Using a brute-force attack, the researcher busted into an unencrypted database backup file containing the private information of more than 1.2 million passengers who flew with SpiceJet last month. According to the ethical hacker, the password protecting the data was easily guessable.
Data exposed in the breach included passengers' names, phone numbers, email addresses, and dates of birth. Among the passengers whose data was exposed were several state officials.
According to the researcher, the database file was easily accessible for anyone who knew where to look, leaving the budget airline vulnerable to cyber-attackers.
After successfully gaining unauthorized access to SpiceJet's passenger data, the researcher contacted the airline to warn them that a breach had occurred. The researcher said that their efforts to reach out to the airline elicited no meaningful response from SpiceJet.The researcher went on to notify India's computer emergency response team (CERT-In) of the breach. The government-run agency confirmed that the breach had occurred and went on to issue an alert to SpiceJet.
While SpiceJet has now taken steps to secure the exposed database, the airline has declined to confirm CERT-In's findings.
A spokesperson for the airline said in a statement: “At SpiceJet, safety and security of our fliers’ data is sacrosanct. Our systems are fully capable and always up to date to secure the fliers’ data which is a continuous process. We undertake every possible measure to safeguard and protect this data and ensure that the privacy is maintained at the highest and safest level.”SpiceJet is one of the country's largest privately-owned airlines, commanding an approximate 13% market share in India. The airline, which is headquartered in Gurgaon, flies over a million passengers a month and puts more than 600 planes in the air every day.

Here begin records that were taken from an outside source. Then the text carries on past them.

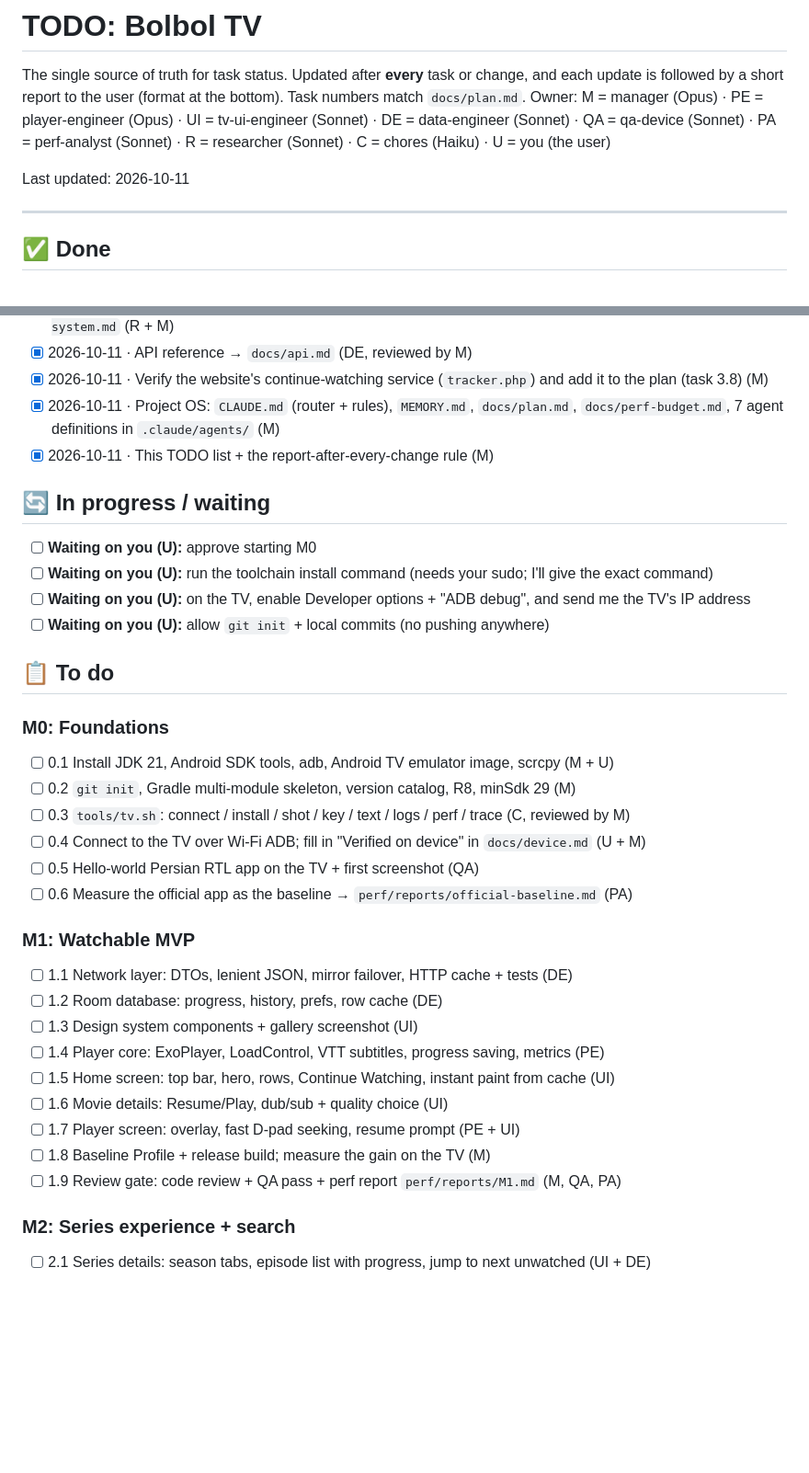
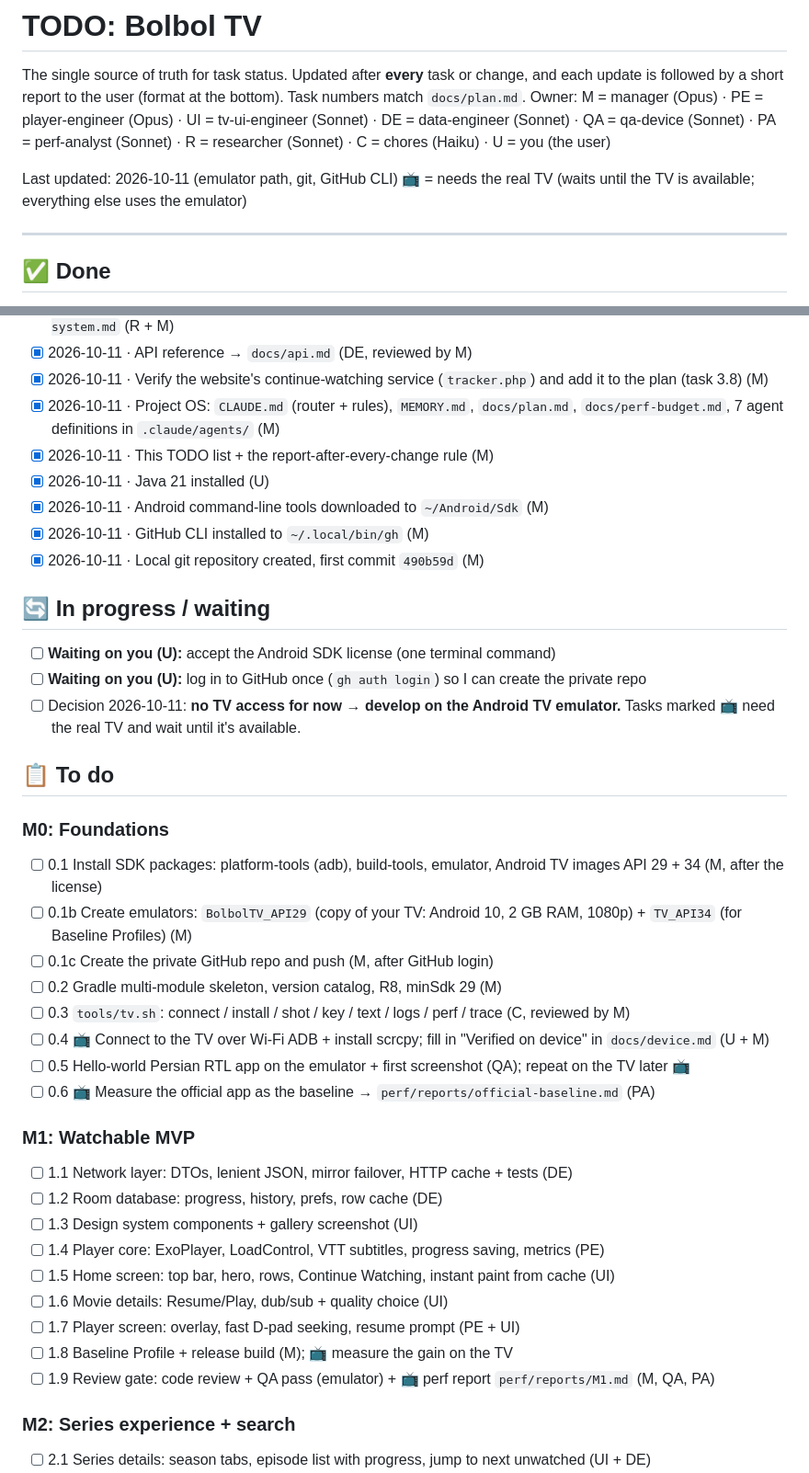
Before and after one commit to rasoulnorouzi/mehrnaz-tv, a Markdown page: TODO.md, 2 parts joined by grey strips. Shown at 92% size. Rendered like a GitHub page; blank space fills up the shorter version.

Commit message:
docs: emulator-first path, update TODO and MEMORY
Co-Authored-By: Claude Opus 5.5 <noreply@anthropic.com>

```diff
--- a/TODO.md
+++ b/TODO.md
@@ -6,7 +6,8 @@ Task numbers match `docs/plan.md`. Owner: M = manager (Opus) · PE = player-engi
 UI = tv-ui-engineer (Sonnet) · DE = data-engineer (Sonnet) · QA = qa-device (Sonnet) ·
 PA = perf-analyst (Sonnet) · R = researcher (Sonnet) · C = chores (Haiku) · U = you (the user)
 
-Last updated: 2026-10-11
+Last updated: 2026-10-11 (emulator path, git, GitHub CLI)
+📺 = needs the real TV (waits until the TV is available; everything else uses the emulator)
 
 ---
 
@@ -19,22 +20,27 @@ Last updated: 2026-10-11
 - [x] 2026-10-11 · Verify the website's continue-watching service (`tracker.php`) and add it to the plan (task 3.8) (M)
 - [x] 2026-10-11 · Project OS: `CLAUDE.md` (router + rules), `MEMORY.md`, `docs/plan.md`, `docs/perf-budget.md`, 7 agent definitions in `.claude/agents/` (M)
 - [x] 2026-10-11 · This TODO list + the report-after-every-change rule (M)
+- [x] 2026-10-11 · Java 21 installed (U)
+- [x] 2026-10-11 · Android command-line tools downloaded to `~/Android/Sdk` (M)
+- [x] 2026-10-11 · GitHub CLI installed to `~/.local/bin/gh` (M)
+- [x] 2026-10-11 · Local git repository created, first commit `490b59d` (M)
 
 ## 🔄 In progress / waiting
-- [ ] **Waiting on you (U):** approve starting M0
-- [ ] **Waiting on you (U):** run the toolchain install command (needs your sudo; I'll give the exact command)
-- [ ] **Waiting on you (U):** on the TV, enable Developer options + "ADB debug", and send me the TV's IP address
-- [ ] **Waiting on you (U):** allow `git init` + local commits (no pushing anywhere)
+- [ ] **Waiting on you (U):** accept the Android SDK license (one terminal command)
+- [ ] **Waiting on you (U):** log in to GitHub once (`gh auth login`) so I can create the private repo
+- [ ] Decision 2026-10-11: **no TV access for now → develop on the Android TV emulator.** Tasks marked 📺 need the real TV and wait until it's available.
 
 ## 📋 To do
 
 ### M0: Foundations
-- [ ] 0.1 Install JDK 21, Android SDK tools, adb, Android TV emulator image, scrcpy (M + U)
-- [ ] 0.2 `git init`, Gradle multi-module skeleton, version catalog, R8, minSdk 29 (M)
+- [ ] 0.1 Install SDK packages: platform-tools (adb), build-tools, emulator, Android TV images API 29 + 34 (M, after the license)
+- [ ] 0.1b Create emulators: `BolbolTV_API29` (copy of your TV: Android 10, 2 GB RAM, 1080p) + `TV_API34` (for Baseline Profiles) (M)
+- [ ] 0.1c Create the private GitHub repo and push (M, after GitHub login)
+- [ ] 0.2 Gradle multi-module skeleton, version catalog, R8, minSdk 29 (M)
 - [ ] 0.3 `tools/tv.sh`: connect / install / shot / key / text / logs / perf / trace (C, reviewed by M)
-- [ ] 0.4 Connect to the TV over Wi-Fi ADB; fill in "Verified on device" in `docs/device.md` (U + M)
-- [ ] 0.5 Hello-world Persian RTL app on the TV + first screenshot (QA)
-- [ ] 0.6 Measure the official app as the baseline → `perf/reports/official-baseline.md` (PA)
+- [ ] 0.4 📺 Connect to the TV over Wi-Fi ADB + install scrcpy; fill in "Verified on device" in `docs/device.md` (U + M)
+- [ ] 0.5 Hello-world Persian RTL app on the emulator + first screenshot (QA); repeat on the TV later 📺
+- [ ] 0.6 📺 Measure the official app as the baseline → `perf/reports/official-baseline.md` (PA)
 
 ### M1: Watchable MVP
 - [ ] 1.1 Network layer: DTOs, lenient JSON, mirror failover, HTTP cache + tests (DE)
@@ -44,8 +50,8 @@ Last updated: 2026-10-11
 - [ ] 1.5 Home screen: top bar, hero, rows, Continue Watching, instant paint from cache (UI)
 - [ ] 1.6 Movie details: Resume/Play, dub/sub + quality choice (UI)
 - [ ] 1.7 Player screen: overlay, fast D-pad seeking, resume prompt (PE + UI)
-- [ ] 1.8 Baseline Profile + release build; measure the gain on the TV (M)
-- [ ] 1.9 Review gate: code review + QA pass + perf report `perf/reports/M1.md` (M, QA, PA)
+- [ ] 1.8 Baseline Profile + release build (M); 📺 measure the gain on the TV
+- [ ] 1.9 Review gate: code review + QA pass (emulator) + 📺 perf report `perf/reports/M1.md` (M, QA, PA)
 
 ### M2: Series experience + search
 - [ ] 2.1 Series details: season tabs, episode list with progress, jump to next unwatched (UI + DE)
```
Also changed, not shown: other parts of TODO.md (+4 -4 lines), MEMORY.md (+6 -3 lines).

According to a new report from Forbes, the Hong Kong flag carrier has amended its official personal data collection policy to allow the airline to compile a database with detailed information on passengers’ use of in-flight entertainment systems (IFE) – including, but not limited to, images recorded by seatback cameras, customers’ activities at airport terminals and even data obtained about membership activity in competing hotel and airline loyalty programs.
The security researcher who detected the security lapse has chosen to remain anonymous.